At heart this is a fairy tale much like “Beauty and the Beast,” except that Cyrano expects no redemption–and of course he’s done nothing to deserve it. Allergic to rank and skeptical of fame, all this rebel owns is his “scrubbed liberty and ramrod independence” and his panache, the white plume of his broad-brimmed hat that’s the emblem of his freedom.

The simple story, which spans three hours and 15 years (1640-1655), is made immensely entertaining by Rostand’s penchant for baroque imagery and his canny zest for the grand flourish. You see it in bustling, richly textured scenes set in a theater, pastry shop, battlefield, and convent. Better, you hear it in Cyrano’s relentless, ingenious mockery of his nose (a privilege he cedes to no one else), in his poetic duel with a suicidal idiot who insults that proboscis, in his eloquent declarations of his independence from court and church, and in his tall tale of a visit to a planet where sex is compulsory and the inhabitants very thin.

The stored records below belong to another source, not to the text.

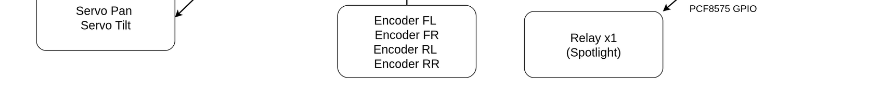
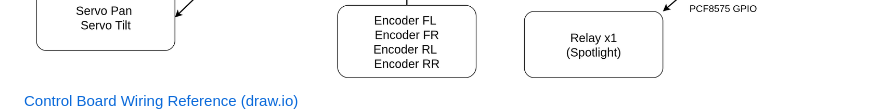
Before and after one commit to leoss-wc/PTR1_Project_ALLFILE, a Markdown page: README.md, the part around one of its changes. GitHub-like rendering.

```diff
--- a/README.md
+++ b/README.md
@@ -47,6 +47,7 @@ The system is divided into 3 layers:
 | Power Regulation | LM2596 x2 (12V→5V), XY-3606 (12V→5V for Pi) |
 
 ![Control Board](docs/Control_Board.png)
+[Control Board Wiring Reference (draw.io)](docs/Control_board_drawio.png)
 ![Power Distribution](docs/Power_Distribution.png)
 
 ---
```
Also changed, not shown: other parts of README.md (+2 -2 lines).
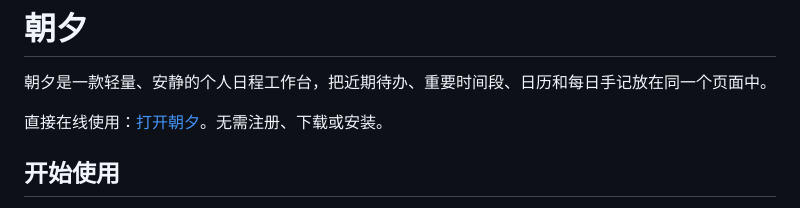
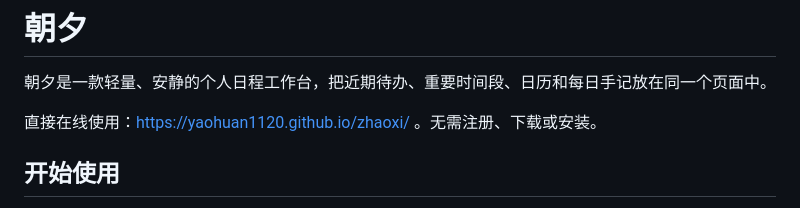
Before and after one commit to yaohuan1120/zhaoxi, a Markdown page: README.md, the part around the change. GitHub-like rendering.

Commit message:
Show full product URL in README

```diff
--- a/README.md
+++ b/README.md
@@ -2,7 +2,7 @@
 
 朝夕是一款轻量、安静的个人日程工作台，把近期待办、重要时间段、日历和每日手记放在同一个页面中。
 
-直接在线使用：[打开朝夕](https://yaohuan1120.github.io/zhaoxi/)。无需注册、下载或安装。
+直接在线使用：https://yaohuan1120.github.io/zhaoxi/ 。无需注册、下载或安装。
 
 ## 开始使用
 
```
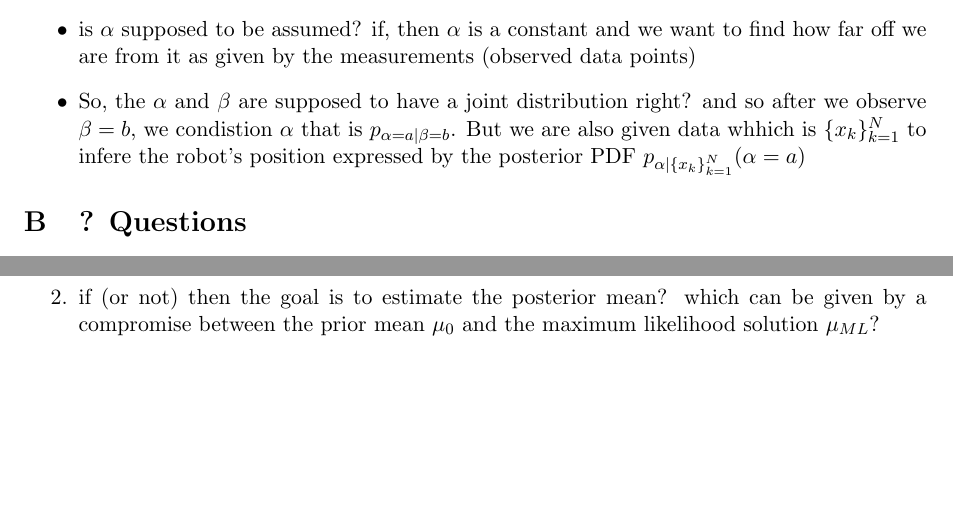
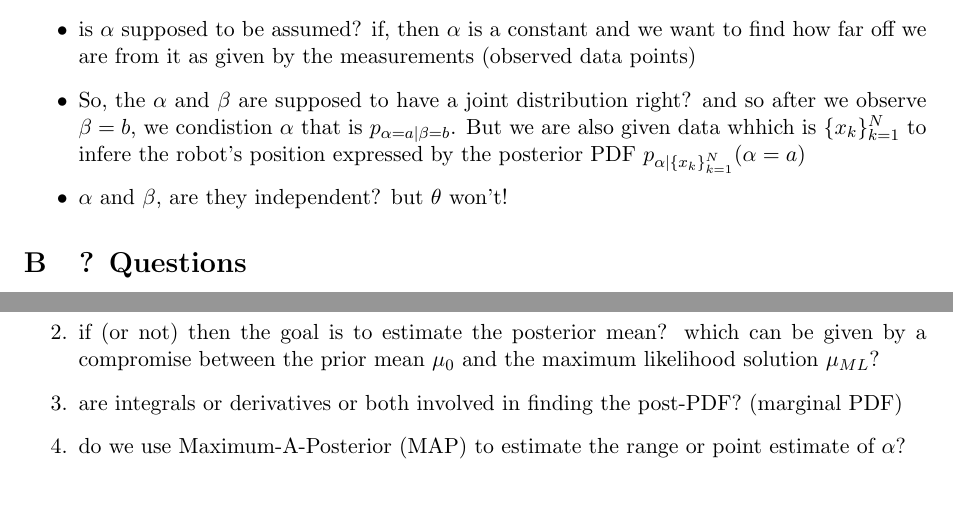
Before and after one commit to naar-kie/elen3007-assignment-2024, a LaTeX problem sheet (Group21-ELEN3007-Assignment.tex): two parts of page 3 of 3, joined at a grey line, cut so that both start at the same text. Compiled offline with pdfLaTeX.

Commit message:
Appendices - updated new questions

```diff
--- a/Group21-ELEN3007-Assignment.tex
+++ b/Group21-ELEN3007-Assignment.tex
@@ -69,6 +69,7 @@ The azimuth angles at which the flashes are emmited, at random intervals, are qu
 	\item since we can't observe $\theta$, we transform to $x_k$. so that means we transform and drop the random variable $\Theta = \theta_k \Rightarrow X = x_k$  and it's PDF(\emph{prior}?) $p(\theta_k | \alpha, \beta, B)$ (given) to $p(x_k | \alpha, \beta, B)$ (proved)
 	\item is $\alpha$ supposed to be assumed? if, then $\alpha$ is a constant and we want to find how far off we are from it as given by the measurements (observed data points)
 	\item So, the $\alpha$ and $\beta$ are supposed to have a joint distribution right? and so after we observe $\beta = b$, we condistion $\alpha$ that is $p_{\alpha = a | \beta = b}$. But we are also given data whhich is $\{x_k\}^N _{k = 1}$ to infere the robot's position expressed by the posterior PDF $p_{\alpha | \{x_k\}^N _{k = 1}}(\alpha = a)$
+	\item $\alpha$ and $\beta$, are they independent? but $\theta$ won't!
 \end{itemize}
 
 \section{? Questions}
@@ -91,6 +92,8 @@ The azimuth angles at which the flashes are emmited, at random intervals, are qu
 	\begin{enumerate}
 		\item do we need to apply maximum likelyhood solutions for the mean of data?
 		\item if (or not) then the goal is to estimate the posterior mean? which can be given by a compromise between the prior mean $\mu_0$ and the maximum likelihood solution $\mu_{ML}$?
+		\item are integrals or derivatives or both involved in finding the post-PDF? (marginal PDF)
+		\item do we use Maximum-A-Posterior (MAP) to estimate the range or point estimate of $\alpha$?
 	\end{enumerate}
 
 
```
Also changed, not shown: Group21-ELEN3007-Assignment.pdf.
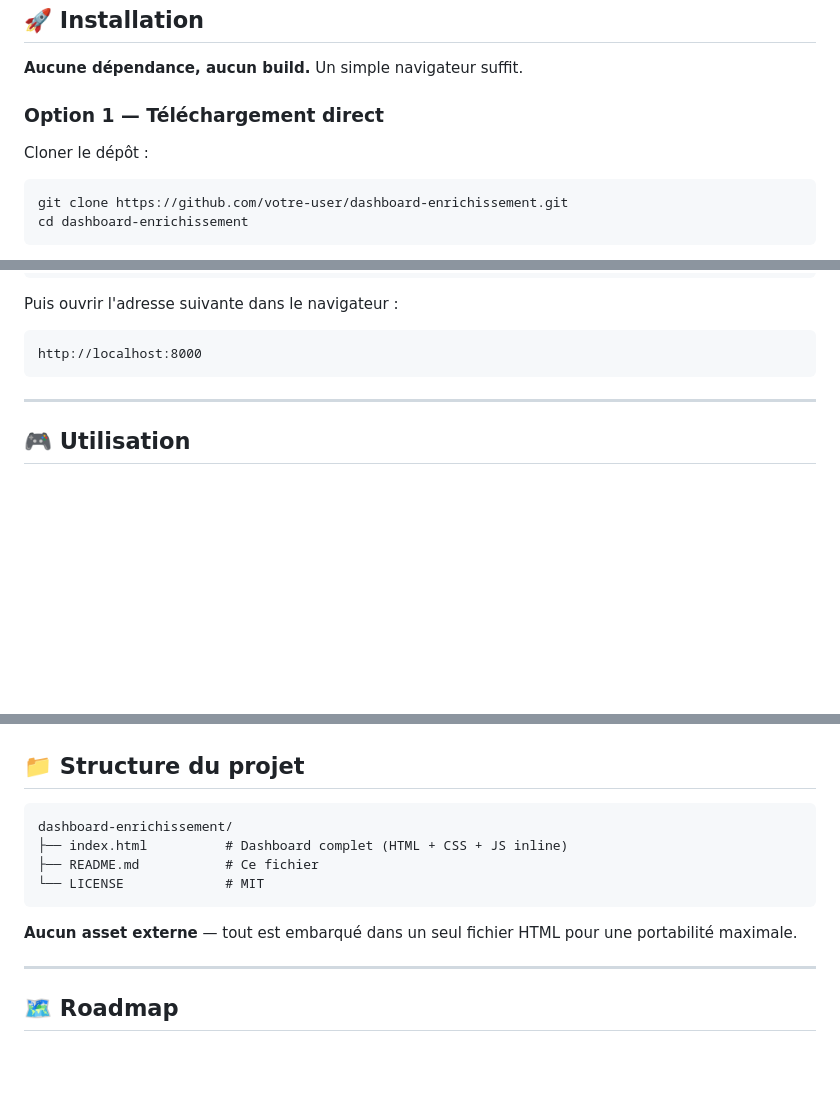
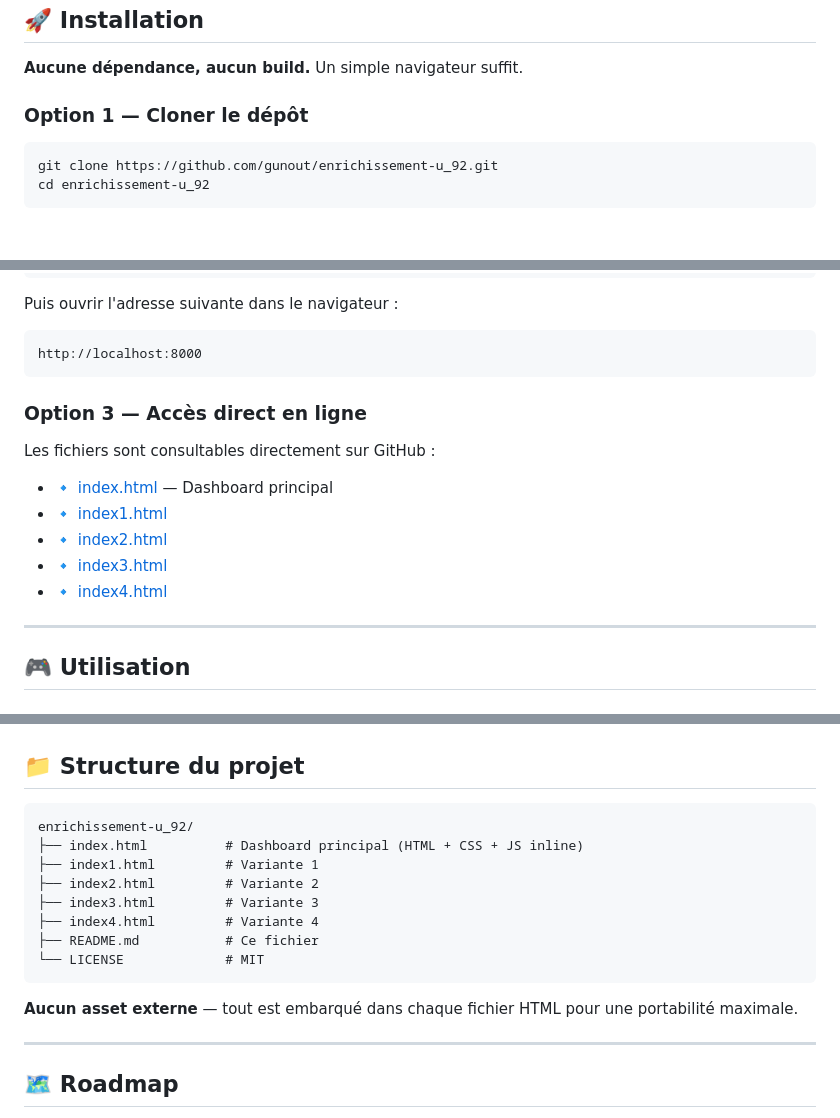
Before and after one commit to gunout/enrichissement-u_92, a Markdown page: README.md, 3 parts joined by grey strips. Drawn GitHub-style; blank space fills up the shorter version.

````diff
--- a/README.md
+++ b/README.md
@@ -116,12 +119,10 @@ E = \Delta m \cdot c^2 \approx 8.2 \times 10^{13} \ \text{J/kg}
 
 **Aucune dépendance, aucun build.** Un simple navigateur suffit.
 
-### Option 1 — Téléchargement direct
-
-Cloner le dépôt :
+### Option 1 — Cloner le dépôt
 
 ```
-git clone https://github.com/votre-user/dashboard-enrichissement.git
-cd dashboard-enrichissement
+git clone https://github.com/gunout/enrichissement-u_92.git
+cd enrichissement-u_92
 ```
 
@@ -146,6 +147,16 @@ Puis ouvrir l'adresse suivante dans le navigateur :
 ```
 http://localhost:8000
 ```
+
+### Option 3 — Accès direct en ligne
+
+Les fichiers sont consultables directement sur GitHub :
+
+- 🔹 [index.html](https://github.com/gunout/enrichissement-u_92/blob/main/index.html) — Dashboard principal
+- 🔹 [index1.html](https://github.com/gunout/enrichissement-u_92/blob/main/index1.html)
+- 🔹 [index2.html](https://github.com/gunout/enrichissement-u_92/blob/main/index2.html)
+- 🔹 [index3.html](https://github.com/gunout/enrichissement-u_92/blob/main/index3.html)
+- 🔹 [index4.html](https://github.com/gunout/enrichissement-u_92/blob/main/index4.html)
 
 ---
 
@@ -211,13 +222,17 @@ Capture du canvas avec les trois courbes et la signature RF en bas à droite.
 ## 📁 Structure du projet
 
 ```
-dashboard-enrichissement/
-├── index.html          # Dashboard complet (HTML + CSS + JS inline)
+enrichissement-u_92/
+├── index.html          # Dashboard principal (HTML + CSS + JS inline)
+├── index1.html         # Variante 1
+├── index2.html         # Variante 2
+├── index3.html         # Variante 3
+├── index4.html         # Variante 4
 ├── README.md           # Ce fichier
 └── LICENSE             # MIT
 ```
 
-**Aucun asset externe** — tout est embarqué dans un seul fichier HTML pour une portabilité maximale.
+**Aucun asset externe** — tout est embarqué dans chaque fichier HTML pour une portabilité maximale.
 
 ---
 
````
Also changed, not shown: other parts of README.md (+11 -6 lines).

Though smaller in scale than this epic usually plays, Eileen Boevers’s revival for the Apple Tree Theatre Company respects the taut action and lyrical rush. There are, however, two curious changes. In the third act Cyrano does not give his famous narrative of a visit to the moon (drawn from the real Cyrano’s famous fantasy), and the shortened version doesn’t convey Cyrano’s desperate desire to delay the amorous De Guiche’s visit to Roxane. Also omitted from this act is Roxane’s visit to the siege of Arras, during which she tells Christian she would love him even if he were ugly. Instead Christian learns that painful truth in a letter he shares with Cyrano, a dubious compression given that Cyrano mustn’t know how much Roxane preferred the man who wrote the letters over the lover she imagined wrote them.

Sprawling and uneven, like most Cyranos, Apple Tree’s staging testifies to the play’s chief irony: sweeping as the tale feels, its power comes down to one man’s performance. David Darlow’s Cyrano is strong, serviceable, and brimming with pathos, but he’s not heartbreaking, perhaps because there’s too little difference between his public and private sides. Only in the final scene do we sense how much he’s hidden.

A ravishing Roxane, Mary Ernster offers as an excuse for Roxane’s slowness to uncover the identity of her real lover an ardent desire to be loved properly as well as erotically; Ernster’s Roxane is as much a protofeminist as she can be. As the man she mistakes for her ideal, Timothy Gregory goes beyond pretty-boy obviousness–Don’t love me because I’m beautiful!–to convey Christian’s remorse for winning love under false pretenses.

Nicely evoking different sides of Cyrano’s personality are Jeffrey Baldwin Gibson as his unctuous rival De Guiche and Michael Nash as his bluff soldier companion. The 17 supporting actors create a surging, tempestuous world.

Anchoring that world are Jim Maronek’s supple sets, which change locales convincingly and spell out a lot with a little. Peter Gottlieb’s lighting nicely paints the script’s tonal shifts, and Caryn Weglarz’s well-made costumes provide their own multicolored panache.